EPA secrecy about sites’ toxic dangers extends even to senators’ inquiries
Scattered across the country, from New Jersey to California, are 114 toxic waste sites where the federal government has determined that the threat to humans from dangerous and sometimes carcinogenic substances is “not under control.”
More than 25 million people live within 10 miles of these sites, according to a review of U.S. Census data of the 2000 population and more than 100 schools are located within one mile, a Center for Public Integrity analysis of government records show.According to the Environmental Protection Agency, which oversees cleanup of the sites, hazardous chemicals and toxins there are poisoning the soil, water or air — or all three.
Yet, the EPA has resisted releasing information about cleanup plans or the sites’ danger to the public other than offering a list of the sites’ locations and a brief description about how people might become exposed — information buried so deep in the EPA’s Web site that it is difficult to find.
The sites are considered “not under control” by the EPA because the materials contaminating them could reach and harm people.
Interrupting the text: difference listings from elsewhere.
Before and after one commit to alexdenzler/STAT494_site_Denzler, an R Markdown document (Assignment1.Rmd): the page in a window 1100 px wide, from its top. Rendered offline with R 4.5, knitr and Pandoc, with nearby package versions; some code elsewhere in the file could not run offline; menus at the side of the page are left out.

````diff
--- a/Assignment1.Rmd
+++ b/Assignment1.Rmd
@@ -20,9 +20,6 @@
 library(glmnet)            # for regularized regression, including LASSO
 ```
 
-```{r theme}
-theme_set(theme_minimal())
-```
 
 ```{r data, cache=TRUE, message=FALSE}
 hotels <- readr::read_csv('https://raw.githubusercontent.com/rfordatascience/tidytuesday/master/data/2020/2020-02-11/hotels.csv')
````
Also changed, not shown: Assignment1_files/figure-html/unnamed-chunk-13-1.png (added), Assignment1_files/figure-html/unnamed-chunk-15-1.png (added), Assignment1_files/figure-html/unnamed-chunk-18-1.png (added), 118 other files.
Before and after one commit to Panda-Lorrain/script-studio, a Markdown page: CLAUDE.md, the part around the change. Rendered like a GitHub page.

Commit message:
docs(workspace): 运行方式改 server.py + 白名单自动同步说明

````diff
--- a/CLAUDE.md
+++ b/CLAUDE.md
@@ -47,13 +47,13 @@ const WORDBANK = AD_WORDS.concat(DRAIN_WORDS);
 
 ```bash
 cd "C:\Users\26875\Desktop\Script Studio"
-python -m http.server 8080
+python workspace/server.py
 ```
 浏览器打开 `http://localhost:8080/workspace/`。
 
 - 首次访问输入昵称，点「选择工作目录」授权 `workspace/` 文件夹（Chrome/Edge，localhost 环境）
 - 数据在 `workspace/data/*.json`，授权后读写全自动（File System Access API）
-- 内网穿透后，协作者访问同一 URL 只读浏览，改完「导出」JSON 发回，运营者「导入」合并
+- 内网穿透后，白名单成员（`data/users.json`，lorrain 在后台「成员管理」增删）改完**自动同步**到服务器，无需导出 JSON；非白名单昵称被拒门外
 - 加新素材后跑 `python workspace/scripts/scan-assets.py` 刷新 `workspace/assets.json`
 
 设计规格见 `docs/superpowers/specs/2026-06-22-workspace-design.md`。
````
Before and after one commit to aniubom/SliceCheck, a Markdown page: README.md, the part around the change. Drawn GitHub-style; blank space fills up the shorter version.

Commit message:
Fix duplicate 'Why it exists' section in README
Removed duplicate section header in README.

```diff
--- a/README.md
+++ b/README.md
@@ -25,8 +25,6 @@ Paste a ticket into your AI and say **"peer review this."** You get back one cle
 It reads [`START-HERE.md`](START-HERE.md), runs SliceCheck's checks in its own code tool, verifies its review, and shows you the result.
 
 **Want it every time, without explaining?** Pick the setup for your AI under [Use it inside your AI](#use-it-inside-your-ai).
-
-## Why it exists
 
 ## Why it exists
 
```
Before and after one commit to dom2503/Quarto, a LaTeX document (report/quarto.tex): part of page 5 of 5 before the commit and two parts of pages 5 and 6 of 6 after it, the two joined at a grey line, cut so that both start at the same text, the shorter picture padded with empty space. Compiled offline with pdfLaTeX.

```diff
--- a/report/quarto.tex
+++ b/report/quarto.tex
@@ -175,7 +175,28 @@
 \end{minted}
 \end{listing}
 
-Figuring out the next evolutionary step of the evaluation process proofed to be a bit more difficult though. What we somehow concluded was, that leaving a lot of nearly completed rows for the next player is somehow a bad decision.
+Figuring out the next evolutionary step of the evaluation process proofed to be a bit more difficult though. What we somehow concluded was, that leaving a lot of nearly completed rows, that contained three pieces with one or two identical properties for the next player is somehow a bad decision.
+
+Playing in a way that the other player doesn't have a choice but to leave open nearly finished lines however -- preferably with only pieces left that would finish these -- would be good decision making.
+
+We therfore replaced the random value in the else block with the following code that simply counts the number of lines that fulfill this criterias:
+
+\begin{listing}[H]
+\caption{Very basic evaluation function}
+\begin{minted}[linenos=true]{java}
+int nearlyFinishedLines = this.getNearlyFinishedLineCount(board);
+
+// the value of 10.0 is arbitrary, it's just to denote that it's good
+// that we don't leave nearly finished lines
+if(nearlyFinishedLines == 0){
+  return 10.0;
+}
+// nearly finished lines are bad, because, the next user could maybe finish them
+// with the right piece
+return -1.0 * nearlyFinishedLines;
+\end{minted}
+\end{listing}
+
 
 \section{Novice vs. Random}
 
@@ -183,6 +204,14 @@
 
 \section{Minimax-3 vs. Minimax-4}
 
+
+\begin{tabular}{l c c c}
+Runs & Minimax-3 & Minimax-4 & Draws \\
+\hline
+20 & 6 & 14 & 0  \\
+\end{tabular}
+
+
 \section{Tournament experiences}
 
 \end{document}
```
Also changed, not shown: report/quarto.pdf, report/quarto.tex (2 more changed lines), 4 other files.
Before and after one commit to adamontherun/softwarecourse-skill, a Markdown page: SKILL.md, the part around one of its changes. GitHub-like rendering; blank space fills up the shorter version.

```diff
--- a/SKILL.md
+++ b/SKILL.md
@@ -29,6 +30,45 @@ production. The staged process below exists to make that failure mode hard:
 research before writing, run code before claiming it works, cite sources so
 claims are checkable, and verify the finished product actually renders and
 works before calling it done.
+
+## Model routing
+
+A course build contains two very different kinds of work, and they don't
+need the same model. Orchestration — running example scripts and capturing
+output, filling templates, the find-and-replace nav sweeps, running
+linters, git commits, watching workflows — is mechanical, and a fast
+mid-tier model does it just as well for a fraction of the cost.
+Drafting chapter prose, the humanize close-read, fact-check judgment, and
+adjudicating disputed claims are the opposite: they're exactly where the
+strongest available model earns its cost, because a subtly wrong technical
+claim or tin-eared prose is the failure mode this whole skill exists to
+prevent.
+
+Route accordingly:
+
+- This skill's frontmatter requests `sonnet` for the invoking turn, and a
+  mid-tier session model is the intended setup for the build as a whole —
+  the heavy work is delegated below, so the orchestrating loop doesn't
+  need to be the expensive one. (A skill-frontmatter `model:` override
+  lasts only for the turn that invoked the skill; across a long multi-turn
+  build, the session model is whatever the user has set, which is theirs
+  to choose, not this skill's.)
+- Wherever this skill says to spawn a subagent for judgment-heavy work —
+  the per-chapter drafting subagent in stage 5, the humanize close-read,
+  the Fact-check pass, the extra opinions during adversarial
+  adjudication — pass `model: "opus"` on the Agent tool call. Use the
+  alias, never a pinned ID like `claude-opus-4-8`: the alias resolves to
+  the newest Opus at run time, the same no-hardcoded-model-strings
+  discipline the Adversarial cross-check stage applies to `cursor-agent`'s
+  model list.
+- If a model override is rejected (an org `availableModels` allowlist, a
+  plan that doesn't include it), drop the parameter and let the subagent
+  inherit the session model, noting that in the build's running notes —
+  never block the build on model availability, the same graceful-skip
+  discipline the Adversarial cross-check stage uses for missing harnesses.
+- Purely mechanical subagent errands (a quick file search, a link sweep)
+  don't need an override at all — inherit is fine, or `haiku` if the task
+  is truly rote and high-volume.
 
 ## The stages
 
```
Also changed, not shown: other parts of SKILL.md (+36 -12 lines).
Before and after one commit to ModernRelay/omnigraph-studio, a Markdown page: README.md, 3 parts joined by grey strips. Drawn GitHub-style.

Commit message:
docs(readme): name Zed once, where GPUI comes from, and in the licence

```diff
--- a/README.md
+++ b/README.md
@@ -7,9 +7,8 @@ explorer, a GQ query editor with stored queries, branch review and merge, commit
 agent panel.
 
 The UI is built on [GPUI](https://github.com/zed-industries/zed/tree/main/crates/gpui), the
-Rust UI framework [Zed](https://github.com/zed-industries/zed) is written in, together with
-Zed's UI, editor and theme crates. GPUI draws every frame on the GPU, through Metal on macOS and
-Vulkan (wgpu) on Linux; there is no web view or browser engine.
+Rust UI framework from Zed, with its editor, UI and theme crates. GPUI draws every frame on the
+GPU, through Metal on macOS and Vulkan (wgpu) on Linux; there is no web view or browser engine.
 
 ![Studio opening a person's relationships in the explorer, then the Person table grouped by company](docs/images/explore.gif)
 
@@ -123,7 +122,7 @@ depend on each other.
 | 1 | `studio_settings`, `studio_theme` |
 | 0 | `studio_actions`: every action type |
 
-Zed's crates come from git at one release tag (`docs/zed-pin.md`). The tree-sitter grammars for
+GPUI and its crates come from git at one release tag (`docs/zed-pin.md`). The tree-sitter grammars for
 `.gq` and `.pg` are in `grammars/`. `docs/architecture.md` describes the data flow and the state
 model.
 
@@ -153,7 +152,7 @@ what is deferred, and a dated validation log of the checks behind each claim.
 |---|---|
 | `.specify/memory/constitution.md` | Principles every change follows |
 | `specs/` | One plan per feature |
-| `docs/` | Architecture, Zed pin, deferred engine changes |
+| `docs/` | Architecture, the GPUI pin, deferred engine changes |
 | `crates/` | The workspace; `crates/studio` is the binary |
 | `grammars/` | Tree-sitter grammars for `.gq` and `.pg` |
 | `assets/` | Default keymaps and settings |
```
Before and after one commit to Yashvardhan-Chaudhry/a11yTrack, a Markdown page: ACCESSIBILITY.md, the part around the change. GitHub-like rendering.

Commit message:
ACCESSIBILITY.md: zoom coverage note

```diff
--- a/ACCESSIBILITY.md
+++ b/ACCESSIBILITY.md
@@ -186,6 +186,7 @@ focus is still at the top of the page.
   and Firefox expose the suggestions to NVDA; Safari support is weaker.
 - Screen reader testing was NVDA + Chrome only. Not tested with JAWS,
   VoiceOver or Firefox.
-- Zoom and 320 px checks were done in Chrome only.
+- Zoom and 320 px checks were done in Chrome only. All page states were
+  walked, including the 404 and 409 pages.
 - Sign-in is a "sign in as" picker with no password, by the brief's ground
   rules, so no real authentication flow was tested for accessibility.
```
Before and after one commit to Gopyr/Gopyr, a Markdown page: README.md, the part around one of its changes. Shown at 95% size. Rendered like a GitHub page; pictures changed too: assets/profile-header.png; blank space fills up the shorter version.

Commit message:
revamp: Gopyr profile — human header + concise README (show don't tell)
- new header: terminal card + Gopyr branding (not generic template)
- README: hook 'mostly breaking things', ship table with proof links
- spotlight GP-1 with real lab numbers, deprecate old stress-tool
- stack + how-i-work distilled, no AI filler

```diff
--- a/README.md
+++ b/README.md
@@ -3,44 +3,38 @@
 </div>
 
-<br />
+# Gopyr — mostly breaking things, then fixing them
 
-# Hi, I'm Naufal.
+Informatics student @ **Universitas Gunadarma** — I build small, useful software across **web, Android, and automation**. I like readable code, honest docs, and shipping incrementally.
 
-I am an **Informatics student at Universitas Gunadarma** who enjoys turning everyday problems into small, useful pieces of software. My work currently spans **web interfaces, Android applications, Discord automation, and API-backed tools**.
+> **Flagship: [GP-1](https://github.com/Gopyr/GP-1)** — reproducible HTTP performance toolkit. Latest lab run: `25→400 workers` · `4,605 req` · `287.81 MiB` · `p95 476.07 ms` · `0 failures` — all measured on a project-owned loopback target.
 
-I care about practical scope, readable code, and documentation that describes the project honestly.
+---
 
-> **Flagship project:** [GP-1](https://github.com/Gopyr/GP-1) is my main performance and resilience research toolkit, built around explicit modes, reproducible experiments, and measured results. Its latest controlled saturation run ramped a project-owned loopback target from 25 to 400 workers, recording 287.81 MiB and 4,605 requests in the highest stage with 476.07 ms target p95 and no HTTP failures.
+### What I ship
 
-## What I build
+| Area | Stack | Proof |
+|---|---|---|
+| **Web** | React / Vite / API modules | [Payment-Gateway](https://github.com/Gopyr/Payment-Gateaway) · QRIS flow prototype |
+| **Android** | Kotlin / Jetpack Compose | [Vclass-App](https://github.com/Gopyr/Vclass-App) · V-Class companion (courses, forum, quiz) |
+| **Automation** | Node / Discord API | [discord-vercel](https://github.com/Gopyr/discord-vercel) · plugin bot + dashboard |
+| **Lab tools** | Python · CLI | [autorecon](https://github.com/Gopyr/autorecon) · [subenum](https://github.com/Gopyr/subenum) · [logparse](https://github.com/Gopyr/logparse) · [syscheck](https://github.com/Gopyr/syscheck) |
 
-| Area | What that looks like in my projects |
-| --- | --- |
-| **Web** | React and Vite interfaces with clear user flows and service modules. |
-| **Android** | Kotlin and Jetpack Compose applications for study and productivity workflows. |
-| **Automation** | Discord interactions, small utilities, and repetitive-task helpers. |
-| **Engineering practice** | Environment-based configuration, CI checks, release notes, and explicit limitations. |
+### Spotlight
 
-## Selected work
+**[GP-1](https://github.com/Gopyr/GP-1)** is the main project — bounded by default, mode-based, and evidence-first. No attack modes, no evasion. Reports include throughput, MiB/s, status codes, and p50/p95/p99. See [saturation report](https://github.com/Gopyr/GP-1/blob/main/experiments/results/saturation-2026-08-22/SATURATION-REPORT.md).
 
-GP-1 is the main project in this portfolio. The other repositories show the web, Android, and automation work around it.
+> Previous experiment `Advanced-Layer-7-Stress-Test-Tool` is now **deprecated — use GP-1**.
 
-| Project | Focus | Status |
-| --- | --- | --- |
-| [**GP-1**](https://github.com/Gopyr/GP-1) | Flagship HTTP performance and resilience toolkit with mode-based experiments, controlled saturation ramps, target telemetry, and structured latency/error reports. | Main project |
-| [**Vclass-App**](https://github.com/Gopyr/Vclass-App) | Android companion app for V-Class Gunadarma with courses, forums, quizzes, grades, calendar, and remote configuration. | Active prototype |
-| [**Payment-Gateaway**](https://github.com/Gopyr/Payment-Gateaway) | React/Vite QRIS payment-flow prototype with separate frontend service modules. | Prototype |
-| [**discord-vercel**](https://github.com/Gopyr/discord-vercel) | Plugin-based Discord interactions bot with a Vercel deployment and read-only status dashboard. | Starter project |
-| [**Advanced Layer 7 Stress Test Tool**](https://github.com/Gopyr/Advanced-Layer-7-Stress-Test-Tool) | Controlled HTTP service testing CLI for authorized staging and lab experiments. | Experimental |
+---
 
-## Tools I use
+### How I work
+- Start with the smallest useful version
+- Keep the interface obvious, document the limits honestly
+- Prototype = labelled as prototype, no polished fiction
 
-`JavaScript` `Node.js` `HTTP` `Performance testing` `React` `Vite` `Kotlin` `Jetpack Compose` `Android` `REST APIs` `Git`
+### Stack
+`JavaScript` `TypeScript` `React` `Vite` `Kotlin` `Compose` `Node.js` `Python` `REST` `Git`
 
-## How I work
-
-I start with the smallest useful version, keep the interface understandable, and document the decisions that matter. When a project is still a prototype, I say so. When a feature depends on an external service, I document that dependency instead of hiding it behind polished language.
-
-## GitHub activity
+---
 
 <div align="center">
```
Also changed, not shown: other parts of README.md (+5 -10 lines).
Exposure to some of these toxins and hazardous chemicals has been linked to various forms of cancer, respiratory disease and heart disease and has stunted mental development in children.The 114 sites are among 1,623 dangerously toxic areas currently or formerly included or proposed for action by Superfund, a law passed in 1980 to identify and supervise the cleanup of America’s most toxic and polluted areas.
Information that the EPA has been reluctant to release includes:
A ranking of which sites are the most dangerous
Plans for addressing the health threat at the sites
A timetable for cleaning up each site
Funding needs for each cleanup
Whether the EPA is investigating 181 more sites throughout the country for which the agency says it has “insufficient data” to determine whether they pose uncontrolled risks for humans